We’ve often seen Canada through a North American lens, but how to we look to the rest of the globe? Korean Filmmaker Lee Seung-Yup turns a lens to Canadian shores as he weaves his characters through a Metro Vancouver backdrop in his minimalist piece, The Darling.
Ostensibly taking it’s title from the Chekov short story of the same name, the film sees Lee Sunhwa (Jang Jieun), a famous Korean actress virtually unknown in Vancouver where she seems to be hiding out while visiting her cousin. Sunhwa is at a crossroads in her life with no way to go forward, but not much to go back to either. Her last movie is stuck in editing, her affair with a poet has gone sour, and any life advice she picks up from her psychic neighbour to a friend studying film fail to add any spark to her fire. It may take the insight of the one person to actually recognize her for who she is, an amateur photographer who is a fan of hers and also read many of the same books.

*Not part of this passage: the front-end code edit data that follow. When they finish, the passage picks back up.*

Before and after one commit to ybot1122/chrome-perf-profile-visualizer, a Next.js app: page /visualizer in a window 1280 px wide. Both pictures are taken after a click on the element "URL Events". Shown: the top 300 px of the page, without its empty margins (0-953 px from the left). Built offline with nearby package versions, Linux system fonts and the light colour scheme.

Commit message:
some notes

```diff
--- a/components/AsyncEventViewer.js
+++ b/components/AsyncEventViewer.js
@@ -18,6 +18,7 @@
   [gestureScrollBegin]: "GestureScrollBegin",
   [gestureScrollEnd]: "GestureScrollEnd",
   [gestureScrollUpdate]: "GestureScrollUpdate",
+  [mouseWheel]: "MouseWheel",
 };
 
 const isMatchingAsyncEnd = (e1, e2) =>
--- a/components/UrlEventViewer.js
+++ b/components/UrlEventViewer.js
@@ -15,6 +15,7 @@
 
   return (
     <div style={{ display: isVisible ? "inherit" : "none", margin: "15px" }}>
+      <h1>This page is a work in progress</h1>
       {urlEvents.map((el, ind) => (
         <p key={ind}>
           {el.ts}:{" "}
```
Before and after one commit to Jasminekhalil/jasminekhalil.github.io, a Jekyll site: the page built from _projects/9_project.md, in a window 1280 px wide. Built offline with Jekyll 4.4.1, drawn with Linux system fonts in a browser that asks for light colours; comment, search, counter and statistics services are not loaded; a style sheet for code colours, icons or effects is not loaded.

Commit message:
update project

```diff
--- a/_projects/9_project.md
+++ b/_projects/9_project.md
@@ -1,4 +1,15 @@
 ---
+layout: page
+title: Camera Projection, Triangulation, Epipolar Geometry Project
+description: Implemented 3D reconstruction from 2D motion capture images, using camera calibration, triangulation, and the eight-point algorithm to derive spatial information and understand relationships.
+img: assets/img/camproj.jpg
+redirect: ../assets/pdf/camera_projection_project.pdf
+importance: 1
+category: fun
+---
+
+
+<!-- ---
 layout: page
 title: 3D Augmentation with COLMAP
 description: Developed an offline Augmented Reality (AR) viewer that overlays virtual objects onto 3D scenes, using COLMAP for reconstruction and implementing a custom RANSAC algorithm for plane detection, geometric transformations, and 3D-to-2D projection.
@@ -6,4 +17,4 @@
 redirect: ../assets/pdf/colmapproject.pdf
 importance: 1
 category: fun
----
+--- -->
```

I wasn’t kidding when I called Darlinga minimalist effort. The films is shot almost entirely in long, black and white master takes; often outdoors with little sound effects or score. The effect can be frustrating at times, especially given the lack of movement or any real blocking. It’s also a nice change of pace however as the virtual zen of most of the proceedings allow the viewer to better reflect on the themes of love, personal happiness, and self-worth that are presented.
With most of the cast appearing in only one or two scenes, the film has to be carried by it’s lead and fortunately Jang Jieun is up to the task. The character of Sunhwa would be an easy one to sleepwalk through, but Jang carries much more baggage in her portrayal than she ever completely lets on. She has some curious cards in her hand, but they’ll never be completely laid on the table.
Despite it’s BC setting, the film is at least 80% Korean dialogue with few English scenes in between. While I’ve never taken issue with reading subtitles, I do bristle when they’re not done particularly well. The translation presented on my screener copy was absolutely riddled with spelling and grammatical errors (“What a fun!” Sunhwa exclaims to one character), which for better or worse, took me out of the film.
The Darlingis the type of movie that can only really be found at a film festival. An exercise in restraint, it strips down the loud and and colourful facade many other independent films seem to hide behind. A clearer arc and better staging would have elevated it significantly, allowing for repeat viewings. Nevertheless, it found a compelling leading lady to build itself around and for that I give it the most credit.
The Darling screens as part of VIFF on Wednesday Oct 3, 8:45pm at the Vancity Theatre.